- Dataset content -

◆ ◆ ◆ ◆ ◆

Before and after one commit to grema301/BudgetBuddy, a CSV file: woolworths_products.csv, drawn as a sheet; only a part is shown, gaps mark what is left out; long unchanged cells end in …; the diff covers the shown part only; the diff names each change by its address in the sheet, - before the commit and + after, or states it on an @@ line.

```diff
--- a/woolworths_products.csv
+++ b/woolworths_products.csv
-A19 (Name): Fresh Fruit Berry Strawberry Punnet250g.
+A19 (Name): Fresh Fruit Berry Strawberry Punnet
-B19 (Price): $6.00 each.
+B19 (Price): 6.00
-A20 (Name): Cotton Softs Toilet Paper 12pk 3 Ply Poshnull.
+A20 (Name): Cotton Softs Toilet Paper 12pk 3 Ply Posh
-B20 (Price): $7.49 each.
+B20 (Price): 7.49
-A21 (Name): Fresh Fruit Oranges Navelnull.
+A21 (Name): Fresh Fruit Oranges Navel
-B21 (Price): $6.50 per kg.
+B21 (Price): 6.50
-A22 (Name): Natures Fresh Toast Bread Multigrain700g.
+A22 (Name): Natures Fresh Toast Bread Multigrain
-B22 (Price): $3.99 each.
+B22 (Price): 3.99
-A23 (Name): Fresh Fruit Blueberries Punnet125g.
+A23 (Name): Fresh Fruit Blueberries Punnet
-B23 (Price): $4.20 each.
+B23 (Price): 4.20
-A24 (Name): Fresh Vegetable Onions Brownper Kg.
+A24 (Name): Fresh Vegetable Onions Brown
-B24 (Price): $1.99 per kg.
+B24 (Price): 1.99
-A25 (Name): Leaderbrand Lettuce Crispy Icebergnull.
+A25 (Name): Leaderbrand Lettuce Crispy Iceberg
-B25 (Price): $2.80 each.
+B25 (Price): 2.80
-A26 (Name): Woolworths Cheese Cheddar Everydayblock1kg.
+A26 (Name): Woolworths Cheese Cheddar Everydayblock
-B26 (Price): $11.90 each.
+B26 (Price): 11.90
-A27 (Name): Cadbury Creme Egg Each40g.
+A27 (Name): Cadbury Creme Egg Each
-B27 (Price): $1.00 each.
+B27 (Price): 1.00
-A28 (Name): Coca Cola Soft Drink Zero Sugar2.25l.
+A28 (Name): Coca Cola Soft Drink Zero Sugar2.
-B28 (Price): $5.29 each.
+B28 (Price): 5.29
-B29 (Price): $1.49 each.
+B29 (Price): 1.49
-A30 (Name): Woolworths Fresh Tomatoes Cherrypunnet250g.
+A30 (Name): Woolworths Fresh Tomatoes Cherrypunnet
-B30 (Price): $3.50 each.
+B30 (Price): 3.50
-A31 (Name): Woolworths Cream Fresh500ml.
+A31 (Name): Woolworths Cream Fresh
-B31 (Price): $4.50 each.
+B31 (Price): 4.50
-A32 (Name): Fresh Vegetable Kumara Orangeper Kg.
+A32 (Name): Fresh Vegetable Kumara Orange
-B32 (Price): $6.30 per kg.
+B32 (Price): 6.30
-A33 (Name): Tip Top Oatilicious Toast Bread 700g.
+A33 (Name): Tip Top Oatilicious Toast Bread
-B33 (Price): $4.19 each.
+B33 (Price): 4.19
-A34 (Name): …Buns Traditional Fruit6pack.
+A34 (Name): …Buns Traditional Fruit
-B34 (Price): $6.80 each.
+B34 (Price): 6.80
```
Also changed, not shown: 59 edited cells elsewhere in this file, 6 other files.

◆ ◆ ◆ ◆ ◆

- Your assignment -
Your task is to print all of the records exactly.

- Response -
Before and after one commit to grema301/BudgetBuddy, a CSV file: woolworths_products.csv, drawn as a sheet; only a part is shown, gaps mark what is left out; long unchanged cells end in …; the diff covers the shown part only; the diff names each change by its address in the sheet, - before the commit and + after, or states it on an @@ line.

```diff
--- a/woolworths_products.csv
+++ b/woolworths_products.csv
-A19 (Name): Fresh Fruit Berry Strawberry Punnet250g.
+A19 (Name): Fresh Fruit Berry Strawberry Punnet
-B19 (Price): $6.00 each.
+B19 (Price): 6.00
-A20 (Name): Cotton Softs Toilet Paper 12pk 3 Ply Poshnull.
+A20 (Name): Cotton Softs Toilet Paper 12pk 3 Ply Posh
-B20 (Price): $7.49 each.
+B20 (Price): 7.49
-A21 (Name): Fresh Fruit Oranges Navelnull.
+A21 (Name): Fresh Fruit Oranges Navel
-B21 (Price): $6.50 per kg.
+B21 (Price): 6.50
-A22 (Name): Natures Fresh Toast Bread Multigrain700g.
+A22 (Name): Natures Fresh Toast Bread Multigrain
-B22 (Price): $3.99 each.
+B22 (Price): 3.99
-A23 (Name): Fresh Fruit Blueberries Punnet125g.
+A23 (Name): Fresh Fruit Blueberries Punnet
-B23 (Price): $4.20 each.
+B23 (Price): 4.20
-A24 (Name): Fresh Vegetable Onions Brownper Kg.
+A24 (Name): Fresh Vegetable Onions Brown
-B24 (Price): $1.99 per kg.
+B24 (Price): 1.99
-A25 (Name): Leaderbrand Lettuce Crispy Icebergnull.
+A25 (Name): Leaderbrand Lettuce Crispy Iceberg
-B25 (Price): $2.80 each.
+B25 (Price): 2.80
-A26 (Name): Woolworths Cheese Cheddar Everydayblock1kg.
+A26 (Name): Woolworths Cheese Cheddar Everydayblock
-B26 (Price): $11.90 each.
+B26 (Price): 11.90
-A27 (Name): Cadbury Creme Egg Each40g.
+A27 (Name): Cadbury Creme Egg Each
-B27 (Price): $1.00 each.
+B27 (Price): 1.00
-A28 (Name): Coca Cola Soft Drink Zero Sugar2.25l.
+A28 (Name): Coca Cola Soft Drink Zero Sugar2.
-B28 (Price): $5.29 each.
+B28 (Price): 5.29
-B29 (Price): $1.49 each.
+B29 (Price): 1.49
-A30 (Name): Woolworths Fresh Tomatoes Cherrypunnet250g.
+A30 (Name): Woolworths Fresh Tomatoes Cherrypunnet
-B30 (Price): $3.50 each.
+B30 (Price): 3.50
-A31 (Name): Woolworths Cream Fresh500ml.
+A31 (Name): Woolworths Cream Fresh
-B31 (Price): $4.50 each.
+B31 (Price): 4.50
-A32 (Name): Fresh Vegetable Kumara Orangeper Kg.
+A32 (Name): Fresh Vegetable Kumara Orange
-B32 (Price): $6.30 per kg.
+B32 (Price): 6.30
-A33 (Name): Tip Top Oatilicious Toast Bread 700g.
+A33 (Name): Tip Top Oatilicious Toast Bread
-B33 (Price): $4.19 each.
+B33 (Price): 4.19
-A34 (Name): …Buns Traditional Fruit6pack.
+A34 (Name): …Buns Traditional Fruit
-B34 (Price): $6.80 each.
+B34 (Price): 6.80
```
Also changed, not shown: 59 edited cells elsewhere in this file, 6 other files.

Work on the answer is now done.